NW is a USC senior who went to high school in San Diego. She was a member of her high school’s theater production. Before going on stage, the cast would perform this tongue twister as a “little good luck thing” to do together. To NW, it gave “the same energy as a huddle… I don’t think it was an actual good tongue twister. It was just for fun.” It was a dynamic performance; they would start off in a whisper and spread out, then would grow louder and clump together. It was a “little button” to boost the cast morale amidst skyrocketing nerves.
Especially in the theatre community, tongue twisters can be practical exercises that enable performers to practice their diction and pronunciation, which is crucial for storytelling and communicating a message to the audience from the stage. Beyond its functional implications, this tongue twister has become ritualized in NW’s community. The pre-show routine has been extremely important in boosting the morale of the group and calming down their nerves. Specifically with live performances, there can be a lot of angst and fear of things going wrong; having a stable, consistent routine, such as the recitation of a tongue twister, can bolster focus and channel calmer energy. NW mentions that the tongue twister wasn’t even a “good” tongue twister, but it doesn’t change because it’s familiar and effective. Unlike proverbs, tongue twisters often don’t make sense or mean anything in particular, but they are performed out of habit and custom. It’s not necessarily about the content–it’s more about the setting and the people you are sharing this folklore with, which applies to the general essence of occupational folklore. The cast is no longer related just because they’re in the same show, but also because they embrace the customs that come with being a member.

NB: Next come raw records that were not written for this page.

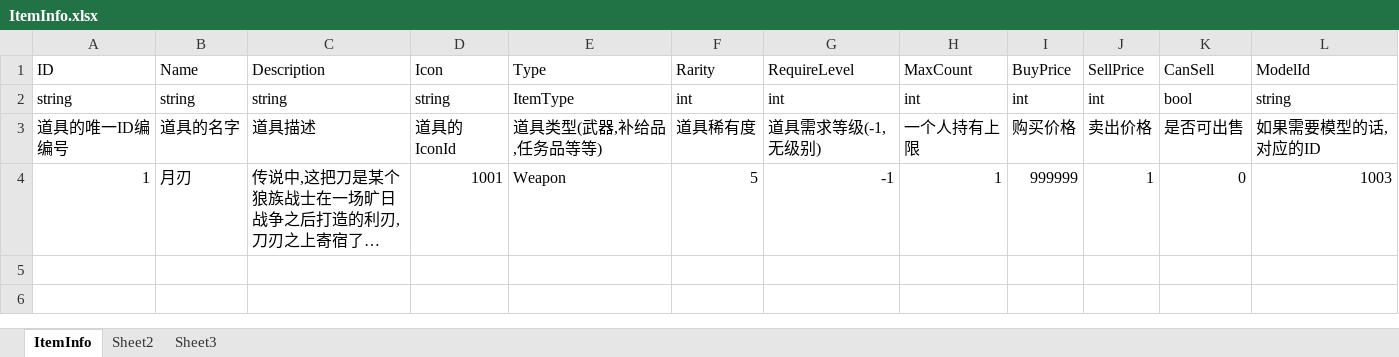
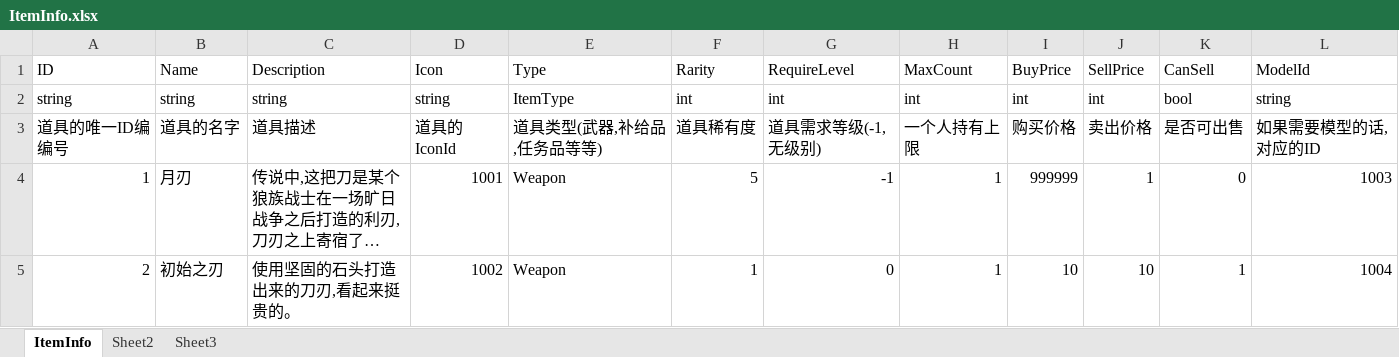
Before and after one commit to mymetalseed/SFWork, an Excel workbook: database/excel_database/ItemInfo.xlsx, sheet ItemInfo, drawn as a sheet; long unchanged cells end in …; values as stored, in another font and other column widths than the file's, no borders; the diff names each change by its address in the sheet, - before the commit and + after, or states it on an @@ line.

```diff
--- a/database/excel_database/ItemInfo.xlsx (sheet ItemInfo)
+++ b/database/excel_database/ItemInfo.xlsx (sheet ItemInfo)
+row 5: 2 | 初始之刃 | 使用坚固的石头打造出来的刀刃,看起来挺贵的。 | 1002 | Weapon | 1 | 0 | 1 | 10 | 10 | 1 | 1004
```
Also changed, not shown: database/excel_database/IconInfo.xlsx, database/excel_database/ModelConfig.xlsx, 17 other files.
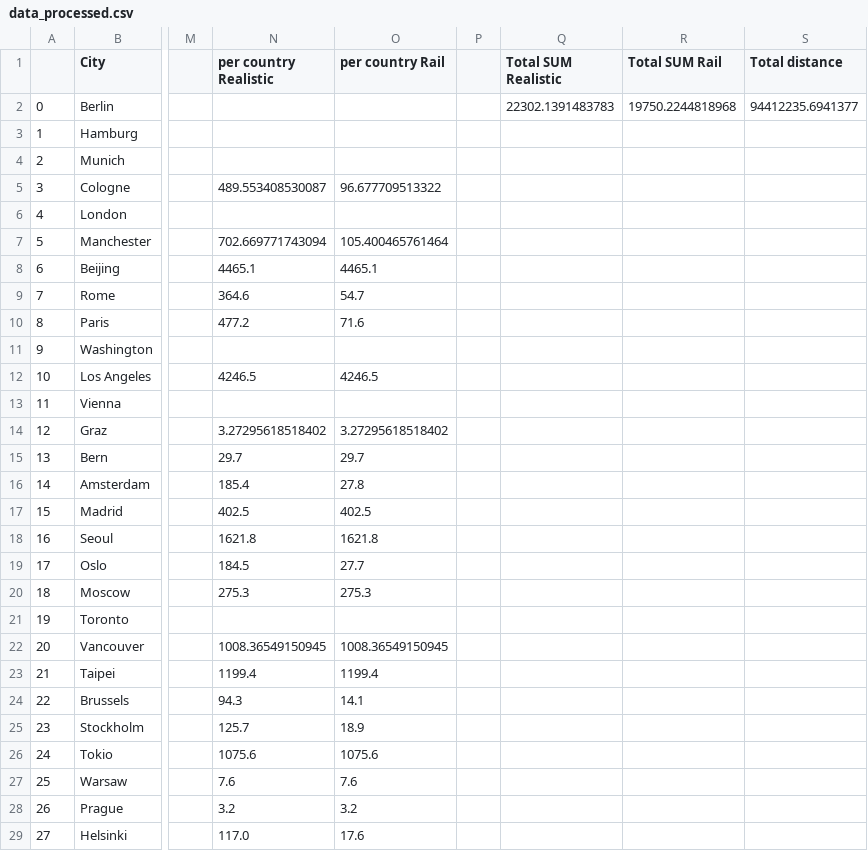
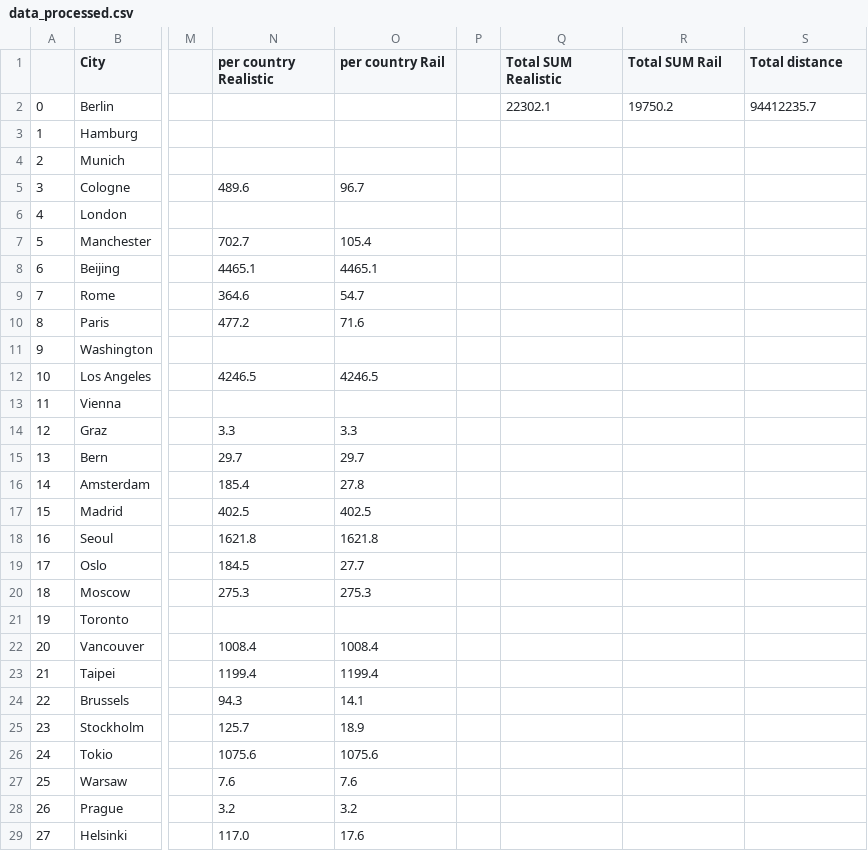
Before and after one commit to ConferenceCarbonTracker/CarbonFootprintEGU, a CSV file: data/data_processed.csv, drawn as a sheet; only a part is shown, gaps mark what is left out; the diff names each change by its address in the sheet, - before the commit and + after, or states it on an @@ line.

Commit message:
csv formatting

```diff
--- a/data/data_processed.csv
+++ b/data/data_processed.csv
-Q2 (Total SUM Realistic): 22302.1391483783
+Q2 (Total SUM Realistic): 22302.1
-R2 (Total SUM Rail): 19750.2244818968
+R2 (Total SUM Rail): 19750.2
-S2 (Total distance): 94412235.6941377
+S2 (Total distance): 94412235.7
-N5 (per country Realistic): 489.553408530087
+N5 (per country Realistic): 489.6
-O5 (per country Rail): 96.677709513322
+O5 (per country Rail): 96.7
-N7 (per country Realistic): 702.669771743094
+N7 (per country Realistic): 702.7
-O7 (per country Rail): 105.400465761464
+O7 (per country Rail): 105.4
-N14 (per country Realistic): 3.27295618518402
+N14 (per country Realistic): 3.3
-O14 (per country Rail): 3.27295618518402
+O14 (per country Rail): 3.3
-N22 (per country Realistic): 1008.36549150945
+N22 (per country Realistic): 1008.4
-O22 (per country Rail): 1008.36549150945
+O22 (per country Rail): 1008.4
```
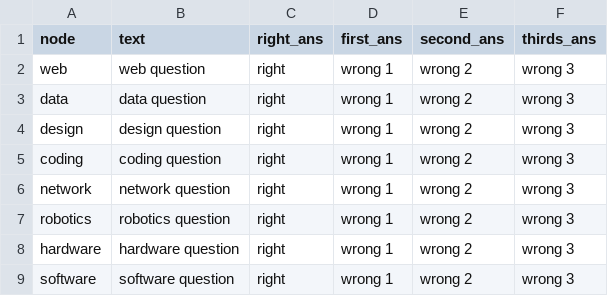
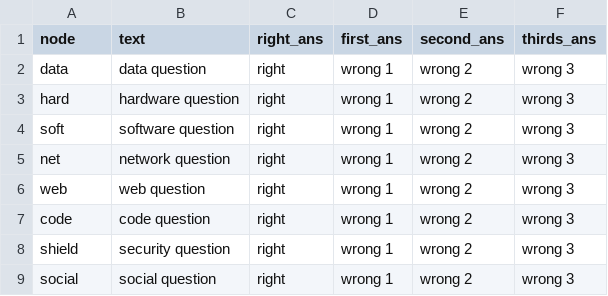
Before and after one commit to Losty17/kody, a CSV file: kody/modules/staff/res/model.csv, drawn as a sheet.

```diff
--- a/kody/modules/staff/res/model.csv
+++ b/kody/modules/staff/res/model.csv
@@ -1,9 +1,9 @@
 node;text;right_ans;first_ans;second_ans;thirds_ans
+data;data question;right;wrong 1;wrong 2;wrong 3
+hard;hardware question;right;wrong 1;wrong 2;wrong 3
+soft;software question;right;wrong 1;wrong 2;wrong 3
+net;network question;right;wrong 1;wrong 2;wrong 3
 web;web question;right;wrong 1;wrong 2;wrong 3
-data;data question;right;wrong 1;wrong 2;wrong 3
-design;design question;right;wrong 1;wrong 2;wrong 3
-coding;coding question;right;wrong 1;wrong 2;wrong 3
-network;network question;right;wrong 1;wrong 2;wrong 3
-robotics;robotics question;right;wrong 1;wrong 2;wrong 3
-hardware;hardware question;right;wrong 1;wrong 2;wrong 3
-software;software question;right;wrong 1;wrong 2;wrong 3
+code;code question;right;wrong 1;wrong 2;wrong 3
+shield;security question;right;wrong 1;wrong 2;wrong 3
+social;social question;right;wrong 1;wrong 2;wrong 3
```
Also changed, not shown: 59 other files.
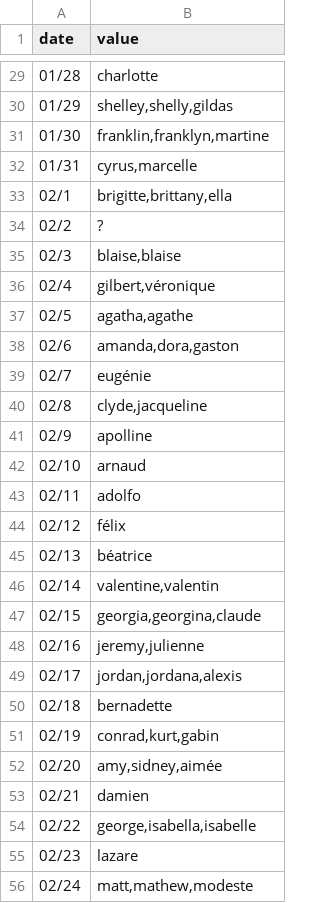
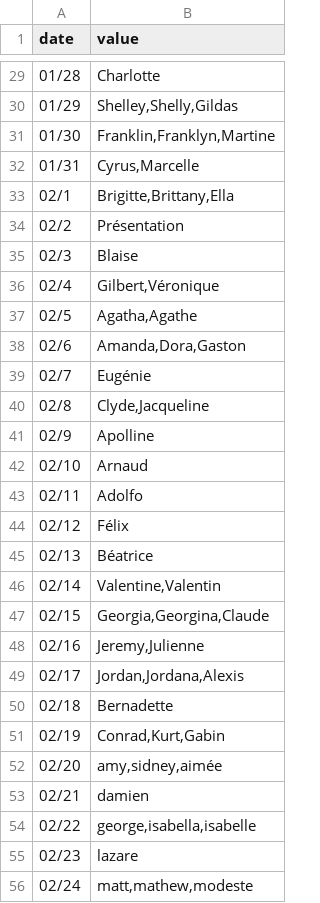
Before and after one commit to kalemena/ti-dhome-flows, a CSV file: src/tidhome/data/daily-events/calendar-saints.csv, drawn as a sheet; only a part is shown, gaps mark what is left out; the diff covers the shown part only.

```diff
--- a/src/tidhome/data/daily-events/calendar-saints.csv
+++ b/src/tidhome/data/daily-events/calendar-saints.csv
@@ -29,24 +29,24 @@
-"01/28","charlotte"
-"01/29","shelley,shelly,gildas"
-"01/30","franklin,franklyn,martine"
-"01/31","cyrus,marcelle"
-"02/1","brigitte,brittany,ella"
-"02/2","?"
-"02/3","blaise,blaise"
-"02/4","gilbert,véronique"
-"02/5","agatha,agathe"
-"02/6","amanda,dora,gaston"
-"02/7","eugénie"
-"02/8","clyde,jacqueline"
-"02/9","apolline"
-"02/10","arnaud"
-"02/11","adolfo"
-"02/12","félix"
-"02/13","béatrice"
-"02/14","valentine,valentin"
-"02/15","georgia,georgina,claude"
-"02/16","jeremy,julienne"
-"02/17","jordan,jordana,alexis"
-"02/18","bernadette"
-"02/19","conrad,kurt,gabin"
+"01/28","Charlotte"
+"01/29","Shelley,Shelly,Gildas"
+"01/30","Franklin,Franklyn,Martine"
+"01/31","Cyrus,Marcelle"
+"02/1","Brigitte,Brittany,Ella"
+"02/2","Présentation"
+"02/3","Blaise"
+"02/4","Gilbert,Véronique"
+"02/5","Agatha,Agathe"
+"02/6","Amanda,Dora,Gaston"
+"02/7","Eugénie"
+"02/8","Clyde,Jacqueline"
+"02/9","Apolline"
+"02/10","Arnaud"
+"02/11","Adolfo"
+"02/12","Félix"
+"02/13","Béatrice"
+"02/14","Valentine,Valentin"
+"02/15","Georgia,Georgina,Claude"
+"02/16","Jeremy,Julienne"
+"02/17","Jordan,Jordana,Alexis"
+"02/18","Bernadette"
+"02/19","Conrad,Kurt,Gabin"
 "02/20","amy,sidney,aimée"
```
Also changed, not shown: 27 edited cells elsewhere in this file.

There’s no rule dictating what they do before their performance, but the tongue twister has become a tradition that is almost second nature.